Claytor, Tom Bushpilot
Extract Author: Tom Claytor
Page Number: 18g
Extract Date: 1996 July 03

anti-poaching

We drive down nearly 2,000 feet to the crater floor below. I feel like I am on a journey to the center of the earth. I have never been down here before. Rian explains that foot patrols are the most important defense to poaching. He says that a horse is good, like they use in Etosha Park (Namibia), but then you need backup. He says motorcycles are also good, like they use in Kruger Park (South Africa), but they give you away and you have to watch the road. 'There is no such thing as a bad field ranger,' Rian tells me, 'but they are only as good as their leader.' We arrive at the anti-poaching camp, and group leader Corporal Mbelwa assembles his men for me to inspect. There is a map of the area on the wall, and bunking quarters for the scouts. I like the scouts. These are the guys who make their living by trying to save rhinos. They are formal and disciplined on the outside, but behind all the guns and camouflage uniforms are the warm smiles of Africa. The thing Rian has learned the most since his arrival in Tanzania has been patience. It can cost up to $50 to send a one page fax or up to $100 to telephone his parents on a bad line, so communications are difficult. He also reminds me that he is just an advisor here, so all of his ideas and thoughts have taken time.

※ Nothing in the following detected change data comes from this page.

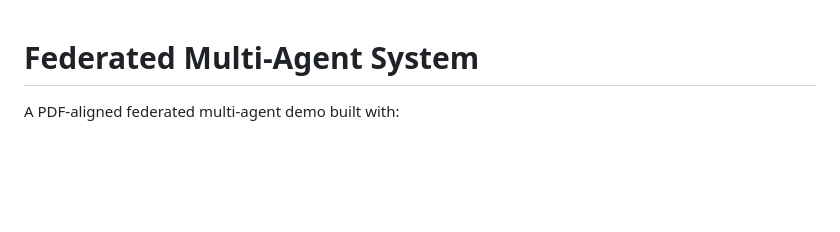
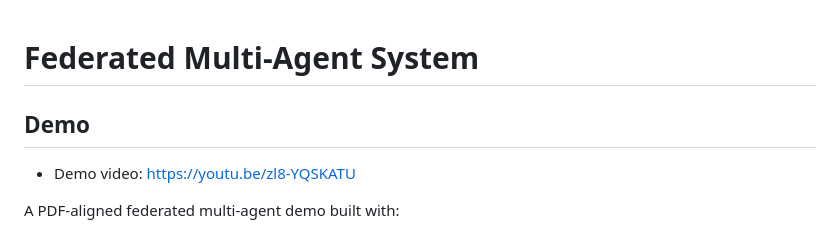
Before and after one commit to rpraveen760/Multi-Agent-Shopping-Advisor-, a Markdown page: README.md, the part around the change. Rendered like a GitHub page; blank space fills up the shorter version.

Commit message:
Add demo video link to README

```diff
--- a/README.md
+++ b/README.md
@@ -1,4 +1,8 @@
 # Federated Multi-Agent System
+
+## Demo
+
+- Demo video: [https://youtu.be/zl8-YQSKATU](https://youtu.be/zl8-YQSKATU)
 
 A PDF-aligned federated multi-agent demo built with:
 
```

What I enjoy the most about Rian, is that he has been interested to learn the ways of the Maasai. He tells me that they are very proud people, but they are useless for manual work. The Maasai warrior has five different age groups, and the weapons carried by the different age groups are all different. They will also have two different leaders - a diplomatic leader and a war leader. Today, there is a certain amount of racism towards the Maasai. They are considered to be underdeveloped by other Africans. In the past, the Maasai used to raid cattle. They can't now; the times are changing. I find it interesting to see how a previously superior race is now becoming inferior to a modern day system. Now, when you steal a cow, you go to jail. Clement is a traditional Maasai, and he speaks English with an American accent. He spent some time assisting an American researcher studying baboons in the crater, and now he is Rian's advisor on traditions and practices here. He is 50 years old, and he explains to me that when he was 13 and the Maasai were living inside the crater, they used to play a children's game. One child would place something on a sleeping rhino, then the next child would have to take it off. The Maasai are fearless in the field; they have no problem with walking from here to Serengeti with just a blanket, even at night, and this is learned at an early age. Each day about 70 Maasai are permitted down into the crater with up to 1,000 cattle. They must have a permit to go down, and they must be out at night. There are 3 water holes down there, and it looks good to see the Maasai living as they must have for so very long - surrounded by wildlife. Time are changing though. In September 1992, the Maasai were allowed to cultivate inside the Ngorongoro Conservation Area. This was an emergency measure due to the drought, but the Maasai are now demanding cultivation so that they can continue to grow their corn and potatoes to sell outside.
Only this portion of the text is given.